Four years is not long in the lifespan of humans, but a programming language could be born, mature, and go extinct in that period. Or it can become the future.
Back in 2017, Flutter was new and developers were keen to experiment with a novel technology. Some curious engineers decided to learn about it in their free time, while others heard about it through the grapevine.
The common theme? It was love at first try.
From native to cross-platform
Not many Flutter job opportunities were available back then, so engineers at Infinum were given the freedom to experiment with Flutter in addition to their “day jobs” as Android or iOS developers.
It wasn’t long before Infinum scored the first real Flutter project, and eventually formed a fully-functional and independent Flutter team, which is now further expanding.
I was building one app in native Android and native iOS separately and I thought to myself, this is far from ideal. I’m writing a large portion of the app twice, there has to be a better way. It was around that time that I learned about Flutter.
What motivated the switch?
When discussing their reasons for switching to Flutter, all of our four engineers agree that its main advantage is cross-functionality, and because it’s cross-functional, it saves time. There is no need to write separate sets of code for different platforms; a single codebase works for iOS, Android, web, and desktop.

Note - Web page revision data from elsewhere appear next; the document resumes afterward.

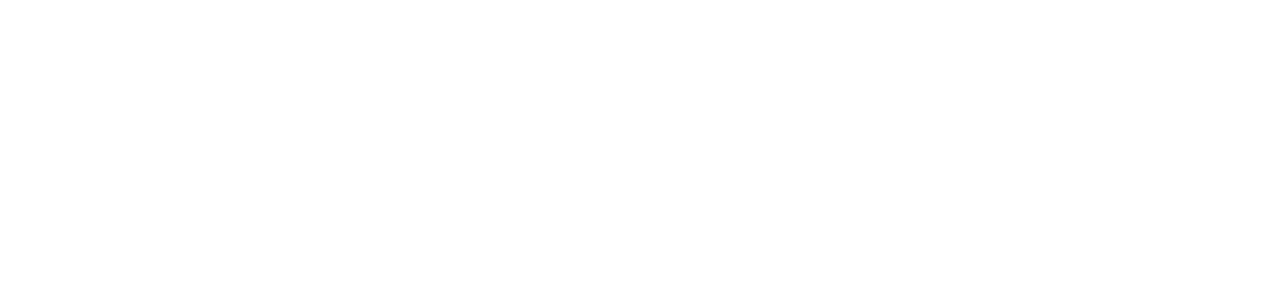
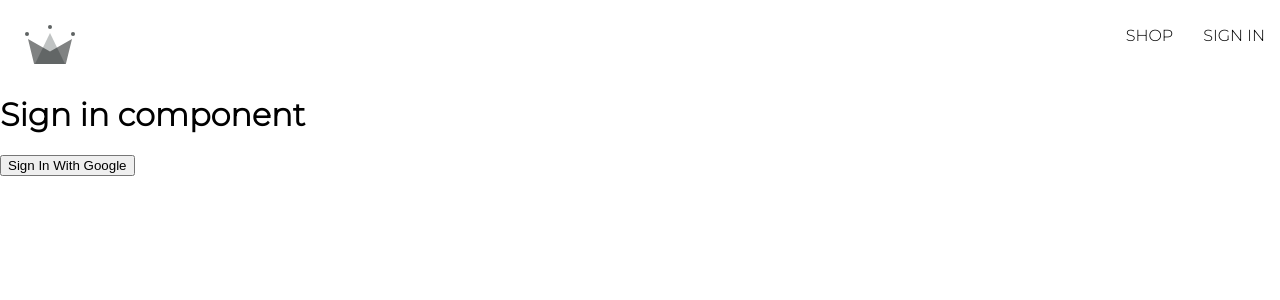
Before and after one commit to Sergey-Sukmanyuk/style-clothes, a React (Create React App) app: page /sign-in in a window 1280 px wide. Before the commit this address had no page. Shown: the top 300 px of the page. Built offline with nearby package versions, Linux system fonts and the light colour scheme.

Commit message:
Added firebase outh libary, added logic which create user in firebase  db

```diff
--- a/package.json
+++ b/package.json
@@ -6,6 +6,7 @@
     "@testing-library/jest-dom": "^5.16.5",
     "@testing-library/react": "^13.4.0",
     "@testing-library/user-event": "^13.5.0",
+    "firebase": "^9.14.0",
     "react": "^18.2.0",
     "react-dom": "^18.2.0",
     "react-router-dom": "^6.4.3",
--- a/src/App.js
+++ b/src/App.js
@@ -1,5 +1,6 @@
 import { Routes, Route } from "react-router-dom";
 import Navigation from "./components/navigation/navigation";
+import SignIn from "./components/sign-in/sign-in";
 
 import Home from "./pages/home/home";
 import Shop from "./pages/shop/shop";
@@ -11,6 +12,7 @@ const App = () => {
       <Route path="/" element={<Navigation />}>
         <Route index element={<Home />} />
         <Route path="shop" element={<Shop />} />
+        <Route path="sign-in" element={<SignIn />} />
       </Route>
     </Routes>
   );
--- /dev/null
+++ b/src/components/navigation/navigation-styles.scss
@@ -0,0 +1,27 @@
+.navigation {
+    height: 70px;
+    width: 100%;
+    display: flex;
+    justify-content: space-between;
+    margin-bottom: 25px;
+
+    .logo-container {
+      height: 100%;
+      width: 70px;
+      padding: 25px;
+    }
+
+    .nav-links-container {
+      width: 50%;
+      height: 100%;
+      display: flex;
+      align-items: center;
+      justify-content: flex-end;
+
+      .nav-link {
+        padding: 10px 15px;
+        cursor: pointer;
+        text-transform: uppercase;
+      }
+    }
+  }
--- a/src/components/navigation/navigation.jsx
+++ b/src/components/navigation/navigation.jsx
@@ -1,16 +1,23 @@
 import { Fragment } from "react";
 import { Link, Outlet } from "react-router-dom";
+
+import { ReactComponent as Logo } from '../../assets/crown.svg';
+
+import './navigation-styles.scss'
 
 const Navigation = () => {
   return(
     <Fragment>
     <div className="navigation">
       <Link className="logo-container" to="/">
-        <div>Logo</div>
+        <Logo className="logo" />
       </Link>
       <div className="nav-links-container">
       <Link className="nav-link" to="/shop">
         Shop
+      </Link>
+      <Link className="nav-link" to="/sign-in">
+        Sign in
       </Link>
       </div>
     </div>
--- /dev/null
+++ b/src/components/sign-in/sign-in.jsx
@@ -0,0 +1,17 @@
+import { signInWithGoogle, createUserFomAuth } from "../../utils/firebase/firebase-utils";
+
+const signInGoogleHandler = async () => {
+  const { user } = await signInWithGoogle();
+  const createUserRef = await createUserFomAuth(user);
+};
+
+const SignIn = () => {
+  return (
+    <div>
+      <h1>Sign in component</h1>
+      <button onClick={signInGoogleHandler}>Sign In With Google</button>
+    </div>
+  );
+};
+
+export default SignIn;
--- a/src/index.scss
+++ b/src/index.scss
@@ -9,3 +9,12 @@ code {
   font-family: source-code-pro, Menlo, Monaco, Consolas, 'Courier New',
     monospace;
 }
+
+* {
+  box-sizing: border-box;
+}
+
+a {
+  text-decoration: none;
+  color: #000;
+}
--- /dev/null
+++ b/src/utils/firebase/firebase-utils.js
@@ -0,0 +1,50 @@
+import { initializeApp } from "firebase/app";
+import {
+  getAuth,
+  signInWithRedirect,
+  signInWithPopup,
+  GoogleAuthProvider,
+} from "firebase/auth";
+
+import { getFirestore, doc, getDoc, setDoc } from "firebase/firestore";
+
+const firebaseConfig = {
+  apiKey: "AIzaSyCfdu37cOCt0Aq4DWUOkVO6cSdb4R3_Cx0",
+  authDomain: "crwn-clothes-db-e98c4.firebaseapp.com",
+  projectId: "crwn-clothes-db-e98c4",
+  storageBucket: "crwn-clothes-db-e98c4.appspot.com",
+  messagingSenderId: "699896034185",
+  appId: "1:699896034185:web:888361a292d935b7366758",
+};
+
+const firebaseApp = initializeApp(firebaseConfig);
+
+const provider = new GoogleAuthProvider();
+provider.setCustomParameters({
+  prompt: "select_account",
+});
+
+export const auth = getAuth();
+export const signInWithGoogle = () => signInWithPopup(auth, provider);
+
+export const db = getFirestore();
+export const createUserFomAuth = async (authData) => {
+    const userDocRef = doc(db, 'users', authData.uid);
+    const userSnapshot = await getDoc(userDocRef);
+
+    if(!userSnapshot.exists()) {
+        const { displayName, email } = authData;
+        const createAt = new Date();
+        try {
+            await setDoc(userDocRef, {
+                displayName,
+                email,
+                createAt
+            });
+        } catch (error) {
+            console.log(`Something went wrong, user didn't create: ${ error }`)
+        }
+
+        return userDocRef;
+    }
+}
```
Also changed, not shown: src/assets/crown.svg (added), 1 other file (tests, documents, lock files or other folders).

That means that development time for a mobile app can practically be cut in half, which reduces the total costs and some organizational hurdles. Also, an app made in Flutter is completely customizable with minimum effort, while code writing itself is no problem at all.

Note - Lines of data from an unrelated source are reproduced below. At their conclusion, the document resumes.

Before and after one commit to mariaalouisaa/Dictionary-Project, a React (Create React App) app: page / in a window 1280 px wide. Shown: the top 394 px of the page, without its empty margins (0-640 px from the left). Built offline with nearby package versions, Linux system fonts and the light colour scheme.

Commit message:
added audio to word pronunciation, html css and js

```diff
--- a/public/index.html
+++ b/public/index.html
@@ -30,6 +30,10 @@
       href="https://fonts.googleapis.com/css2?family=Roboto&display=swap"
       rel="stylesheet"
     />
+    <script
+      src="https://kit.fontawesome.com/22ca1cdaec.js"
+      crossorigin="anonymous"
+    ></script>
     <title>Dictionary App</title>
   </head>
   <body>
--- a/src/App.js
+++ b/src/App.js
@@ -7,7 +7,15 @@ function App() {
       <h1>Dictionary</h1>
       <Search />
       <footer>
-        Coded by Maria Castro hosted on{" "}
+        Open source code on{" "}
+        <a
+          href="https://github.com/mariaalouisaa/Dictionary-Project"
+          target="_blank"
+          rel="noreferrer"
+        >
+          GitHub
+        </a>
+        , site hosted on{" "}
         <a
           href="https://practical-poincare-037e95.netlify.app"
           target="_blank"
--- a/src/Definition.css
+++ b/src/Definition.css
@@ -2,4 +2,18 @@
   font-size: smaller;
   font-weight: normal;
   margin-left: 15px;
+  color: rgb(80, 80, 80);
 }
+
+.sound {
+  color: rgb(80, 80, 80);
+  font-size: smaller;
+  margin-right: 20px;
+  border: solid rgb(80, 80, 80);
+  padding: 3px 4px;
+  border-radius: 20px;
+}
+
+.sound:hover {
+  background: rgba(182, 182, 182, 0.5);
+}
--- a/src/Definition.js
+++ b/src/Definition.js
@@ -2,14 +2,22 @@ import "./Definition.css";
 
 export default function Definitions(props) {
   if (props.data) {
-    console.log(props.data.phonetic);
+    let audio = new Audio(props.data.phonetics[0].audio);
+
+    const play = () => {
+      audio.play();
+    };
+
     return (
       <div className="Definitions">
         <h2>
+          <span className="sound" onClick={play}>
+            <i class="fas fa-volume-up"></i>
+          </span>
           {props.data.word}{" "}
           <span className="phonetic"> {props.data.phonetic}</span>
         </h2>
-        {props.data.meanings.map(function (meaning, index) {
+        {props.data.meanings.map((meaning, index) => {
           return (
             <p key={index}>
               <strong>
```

As iOS engineers, we mostly used storyboards, but with Flutter every piece of UI is written down and not drag-and-dropped. That also changes the way business logic connects with the UI.
When it comes to testing out new code, Flutter excels in cutting down wait time and general testing speed. All the results are visible immediately, there is no need to wait to find out how something works.

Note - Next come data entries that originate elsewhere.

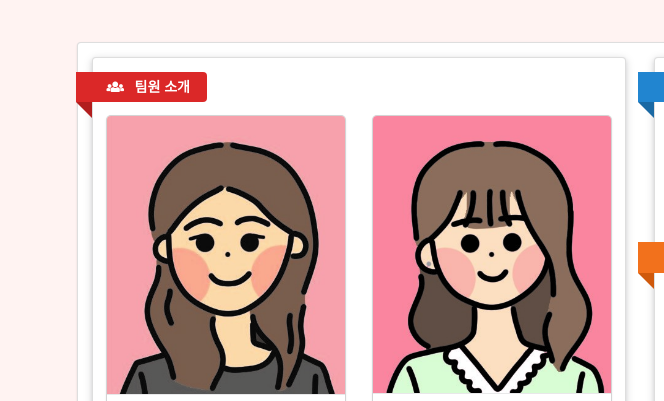
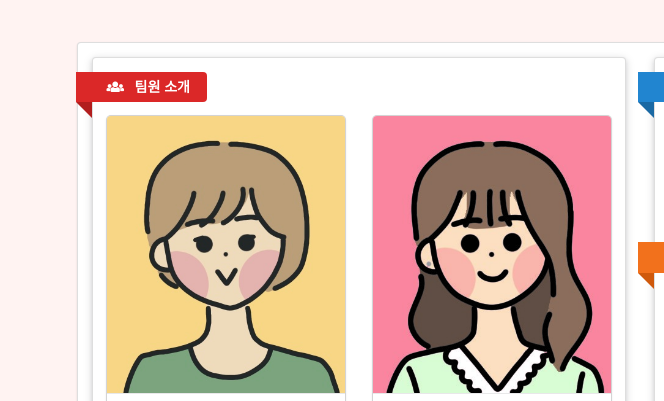
Before and after one commit to YeonjuChoi/delicious, a plain HTML site: page index.html in a window 1280 px wide. Shown: the part 244-645 px from the top of the page, 0-664 px from the left. Drawn offline with nearby package versions, Linux system fonts and the light colour scheme; files whose address does not match are found by name.

Commit message:
pic edit

```diff
--- a/index.html
+++ b/index.html
@@ -75,7 +75,7 @@
                         <div class="column">
                             <div class="ui fluid card">
                             <div class="image">
-                                <img src="sugi.jpg">
+                                <img src="yoonu.jpeg">
                             </div>
                             <div class="content">
                                 <a class="center aligned header">박윤유</a>
```
Also changed, not shown: sugi.jpg (deleted), yoonu.jpeg (added).
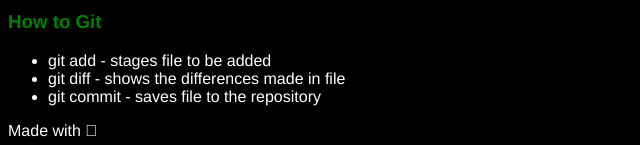
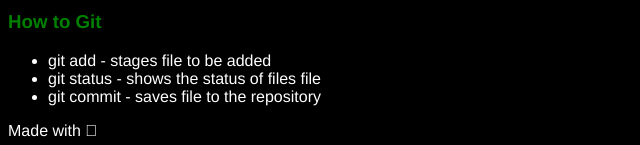
Before and after one commit to shanwynn/terminal-git-site, a plain HTML site: page index.html in a window 1280 px wide. Shown: the part 960-1105 px from the top of the page, 0-640 px from the left. Drawn offline with Linux system fonts and the light colour scheme.

Commit message:
Made change to add Get Status

```diff
--- a/index.html
+++ b/index.html
@@ -31,7 +31,7 @@
       <h3>How to Git </h3>
       <ul>
         <li>git add - stages file to be added</li>
-        <li>git diff - shows the differences made in file</li>
+        <li>git status - shows the status of files file</li>
         <li>git commit - saves file to the repository</li>
     </ul>
     </section>
```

Flutter vs. iOS & Android
The main difference is in the programming language. When I was working with Android, we were using Java, and Kotlin was still not official. Dart felt more modern and much easier to understand.
Allowing for a little subjectivity, the developers seem to be much happier with their overall work experience, switching to Flutter. When asked about the main differences between Flutter and their previous technology, they mention that getting used to other IDE is definitely a challenge after many years of XCode.
But even so, they are still impressed by Flutter’s hot run and hot reset features, great tool usability, and not worrying about different iOS/Android versions. All these features combined lead to better productivity and consequently better results.
Nothing but praise for Flutter?
Flutter is still very young, and sometimes issues do and will come up. For example, animations can be slower, and there are some difficulties correlating them with the native keyboard. Also, some functionalities can only be achieved in native platforms, so developers need to work around this issue, either by introducing communication with the native platform or using a third-party package.
Possibly the biggest downside is the scarcity of libraries supporting it. Still, our team is diligently working on adding more of those to the Flutter universe, having already published several packages, including a library for logging in Flutter.
Flutter at Infinum (Best of both worlds)
Troubleshooting is easier when you have a strong team. Because Flutter is a new technology, nobody was a ready-made Flutter expert when they joined Infinum’s team, even though they had years of experience in software engineering.
The developers have either iOS or Android backgrounds, but what they might have lacked in knowledge and experience, they made up with mutual support and the desire to learn. It actually helps to have team members of different backgrounds because they complement each other. For example, when there is no other way but to implement something on a native platform, an Android engineer can help out an iOS one and vice versa.
Education and research are the team’s top priorities and the onboarding process reflects that. New team members can benefit from all the knowledge their colleagues compiled. In other words, they have the advantage of learning from others’ mistakes instead of their own, at least to some extent.
The Flutter team has a handbook ready and is constantly updating their open source libraries. Currently, they are working on upgrading their onboarding process to make it more practical. Instead of just offering reading materials to a new member, they will have them do a demo/test app from scratch.
What’s the future of Flutter?
As mentioned before, Flutter’s star feature is cross-functionality, and it could be its main advantage moving forward. It’s possible even now to make a single-codebase app and run it across multiple platforms, web, Windows, Mac, Linux. However, these still need some time to be completely production-ready. In practice, Flutter is still primarily used for mobile development.
The consensus among developers is that Flutter still hasn’t reached its prime, but it has great potential to be completely on par with native development. Success is not measured only by results but progress, and Flutter has come a long way in a very short time, growing together with its developers.
It’s already easy to use and very versatile. I believe it just needs a little more polishing to become truly great and sweep the competition.
Our Flutter team recommends
If you’re actively looking for a Flutter job opportunity, you’re in luck.
Or if you see the potential in this technology and want to get started, here are some resources and learning materials that can help you:
Vlaho, Josip, Maroje, and Luka recommend it 10/10, would do it again.